You will have to dig deeper and be smarter than you have been so far in order to make a valid critique.

I should ask if you found my post about the history of French cookbooks to be too shallow, or too deep for your tastes.
post #12 of 27
If this was an actual conversation, it never would have degenerated to this. Written conversation can certainly be tricky, nuances missed, tones of voices and irony lost... Can we please kiss and make up? You all have valid points and bruised egoes, naturally. Let's move on constructively please.
post #13 of 27
By which logic McDonalds is the best food in the world and Olive Garden is the pinnacle of Italian cooking.

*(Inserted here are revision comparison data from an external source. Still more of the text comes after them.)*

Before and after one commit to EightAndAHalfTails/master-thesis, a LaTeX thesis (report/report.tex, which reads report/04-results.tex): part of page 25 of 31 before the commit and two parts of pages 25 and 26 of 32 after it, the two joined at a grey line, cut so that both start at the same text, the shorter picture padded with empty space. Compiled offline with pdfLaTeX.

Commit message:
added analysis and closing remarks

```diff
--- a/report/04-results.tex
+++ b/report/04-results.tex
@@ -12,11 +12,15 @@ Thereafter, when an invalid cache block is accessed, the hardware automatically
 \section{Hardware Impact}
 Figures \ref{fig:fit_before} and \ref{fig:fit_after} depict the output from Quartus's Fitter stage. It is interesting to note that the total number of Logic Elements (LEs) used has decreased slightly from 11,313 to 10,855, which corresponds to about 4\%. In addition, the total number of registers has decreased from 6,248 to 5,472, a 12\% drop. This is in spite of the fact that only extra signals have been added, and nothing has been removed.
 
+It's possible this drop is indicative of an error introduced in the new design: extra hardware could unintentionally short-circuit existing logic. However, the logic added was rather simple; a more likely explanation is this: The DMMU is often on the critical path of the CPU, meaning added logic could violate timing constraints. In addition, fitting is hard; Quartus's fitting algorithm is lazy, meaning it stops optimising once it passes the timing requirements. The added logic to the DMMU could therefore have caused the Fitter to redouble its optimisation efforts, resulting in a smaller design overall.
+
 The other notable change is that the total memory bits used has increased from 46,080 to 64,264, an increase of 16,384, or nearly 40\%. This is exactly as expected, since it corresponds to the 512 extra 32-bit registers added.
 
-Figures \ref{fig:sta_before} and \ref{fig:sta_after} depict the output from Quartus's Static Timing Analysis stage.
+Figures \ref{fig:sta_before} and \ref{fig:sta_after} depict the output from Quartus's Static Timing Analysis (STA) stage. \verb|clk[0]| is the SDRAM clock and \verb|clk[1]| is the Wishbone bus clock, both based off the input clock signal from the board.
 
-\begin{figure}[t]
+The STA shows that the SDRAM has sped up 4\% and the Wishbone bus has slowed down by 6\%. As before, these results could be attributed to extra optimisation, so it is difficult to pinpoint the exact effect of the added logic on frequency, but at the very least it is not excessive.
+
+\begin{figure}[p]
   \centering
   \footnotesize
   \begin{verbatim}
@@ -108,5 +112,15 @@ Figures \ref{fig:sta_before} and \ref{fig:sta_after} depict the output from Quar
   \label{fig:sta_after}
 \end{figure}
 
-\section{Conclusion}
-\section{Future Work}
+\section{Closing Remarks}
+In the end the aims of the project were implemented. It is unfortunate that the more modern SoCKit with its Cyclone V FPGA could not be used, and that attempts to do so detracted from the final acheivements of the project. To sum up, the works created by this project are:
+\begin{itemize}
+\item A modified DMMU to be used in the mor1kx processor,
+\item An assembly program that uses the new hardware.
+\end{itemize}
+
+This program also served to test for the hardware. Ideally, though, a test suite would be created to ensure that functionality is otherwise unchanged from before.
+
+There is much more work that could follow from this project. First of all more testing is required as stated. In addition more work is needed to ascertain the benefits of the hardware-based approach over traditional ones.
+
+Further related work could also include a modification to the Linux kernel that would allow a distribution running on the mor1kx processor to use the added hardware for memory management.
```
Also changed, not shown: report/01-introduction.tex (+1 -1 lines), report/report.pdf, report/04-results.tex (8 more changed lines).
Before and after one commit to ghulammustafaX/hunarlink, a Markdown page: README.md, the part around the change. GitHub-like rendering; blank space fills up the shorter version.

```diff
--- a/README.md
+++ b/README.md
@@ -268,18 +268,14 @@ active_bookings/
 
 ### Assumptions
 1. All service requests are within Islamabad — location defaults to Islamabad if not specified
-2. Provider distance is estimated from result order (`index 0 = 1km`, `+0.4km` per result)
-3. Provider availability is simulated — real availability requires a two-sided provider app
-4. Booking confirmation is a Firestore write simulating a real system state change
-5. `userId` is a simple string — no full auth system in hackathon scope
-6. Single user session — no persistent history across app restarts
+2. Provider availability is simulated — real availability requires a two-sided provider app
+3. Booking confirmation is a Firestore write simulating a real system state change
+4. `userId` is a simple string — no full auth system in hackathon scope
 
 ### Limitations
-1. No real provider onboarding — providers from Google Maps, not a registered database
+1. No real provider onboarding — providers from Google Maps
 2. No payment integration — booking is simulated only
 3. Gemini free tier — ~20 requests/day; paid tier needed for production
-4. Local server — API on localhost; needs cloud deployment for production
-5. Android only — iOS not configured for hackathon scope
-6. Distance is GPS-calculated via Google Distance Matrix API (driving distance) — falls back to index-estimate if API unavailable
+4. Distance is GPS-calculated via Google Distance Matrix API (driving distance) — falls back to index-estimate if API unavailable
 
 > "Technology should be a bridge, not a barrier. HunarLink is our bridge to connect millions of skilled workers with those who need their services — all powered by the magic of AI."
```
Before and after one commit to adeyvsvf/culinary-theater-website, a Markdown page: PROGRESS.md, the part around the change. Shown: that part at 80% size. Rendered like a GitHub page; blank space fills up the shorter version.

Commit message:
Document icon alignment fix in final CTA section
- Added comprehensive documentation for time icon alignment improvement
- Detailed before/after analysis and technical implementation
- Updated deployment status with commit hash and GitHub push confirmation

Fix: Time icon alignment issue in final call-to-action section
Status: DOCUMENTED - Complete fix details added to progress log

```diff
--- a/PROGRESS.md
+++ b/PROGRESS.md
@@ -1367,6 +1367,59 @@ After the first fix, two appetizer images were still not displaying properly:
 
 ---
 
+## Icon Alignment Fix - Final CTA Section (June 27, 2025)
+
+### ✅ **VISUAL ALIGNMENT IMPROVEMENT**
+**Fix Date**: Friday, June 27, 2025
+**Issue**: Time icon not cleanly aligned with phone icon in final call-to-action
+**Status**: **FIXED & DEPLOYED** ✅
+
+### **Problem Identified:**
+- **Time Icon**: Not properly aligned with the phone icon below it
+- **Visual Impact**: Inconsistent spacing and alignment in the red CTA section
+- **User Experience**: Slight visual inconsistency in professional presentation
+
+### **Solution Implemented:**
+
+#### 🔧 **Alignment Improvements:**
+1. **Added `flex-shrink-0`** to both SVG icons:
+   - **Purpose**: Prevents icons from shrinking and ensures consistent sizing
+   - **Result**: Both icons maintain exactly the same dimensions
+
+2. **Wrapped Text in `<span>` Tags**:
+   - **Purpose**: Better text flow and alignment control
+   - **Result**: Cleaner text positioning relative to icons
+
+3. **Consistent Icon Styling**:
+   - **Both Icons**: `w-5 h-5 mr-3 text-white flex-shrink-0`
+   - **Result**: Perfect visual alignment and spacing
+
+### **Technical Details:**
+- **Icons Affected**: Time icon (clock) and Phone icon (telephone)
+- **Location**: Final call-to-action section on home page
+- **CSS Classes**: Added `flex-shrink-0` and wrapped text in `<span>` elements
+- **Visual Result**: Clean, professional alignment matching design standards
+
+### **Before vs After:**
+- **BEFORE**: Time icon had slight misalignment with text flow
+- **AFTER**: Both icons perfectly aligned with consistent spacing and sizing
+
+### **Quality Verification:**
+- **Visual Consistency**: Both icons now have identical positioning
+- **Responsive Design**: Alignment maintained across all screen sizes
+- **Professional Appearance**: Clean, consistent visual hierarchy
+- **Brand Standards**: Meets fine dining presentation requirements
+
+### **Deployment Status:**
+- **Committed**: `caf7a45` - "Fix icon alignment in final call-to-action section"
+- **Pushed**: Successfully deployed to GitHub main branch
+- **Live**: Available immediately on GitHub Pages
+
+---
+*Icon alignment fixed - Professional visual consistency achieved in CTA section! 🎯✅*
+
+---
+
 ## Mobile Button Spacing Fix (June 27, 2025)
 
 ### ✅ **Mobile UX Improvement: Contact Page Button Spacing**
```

Self-selected polls are not particularly reliable. And again, I know nothing about the people voting so why should I trust their opinions. My experience with the food itself tells me it's not the BEST.

Best actually has a legal meaning for the purposes of labeling. You can call anything the Best without having to prove it. But if you call it better, you have to have some empirical data about why it's better than other things.

Phil
Palace of the Brine -- "I hear the droning in the shrine of the sea monkeys." Saltair
Palace of the Brine -- "I hear the droning in the shrine of the sea monkeys." Saltair
post #14 of 27
Thread Starter 
This is true for its intended purpose, which is openly stated by McDonalds, and proven by millions of people consuming billions of meals.

"BEST", best, looking for "best" in a post by sawse; word count = 0.

Edit: ATK uses "best" in its mission statement as follows: In this context, "best" is the best combination of variables for a given recipe. But they make no claim to be the best food in the world.
post #15 of 27
I wasnt' referring to you using best, but Cook's Illustrated/ATK labeling their books "The Best Recipe".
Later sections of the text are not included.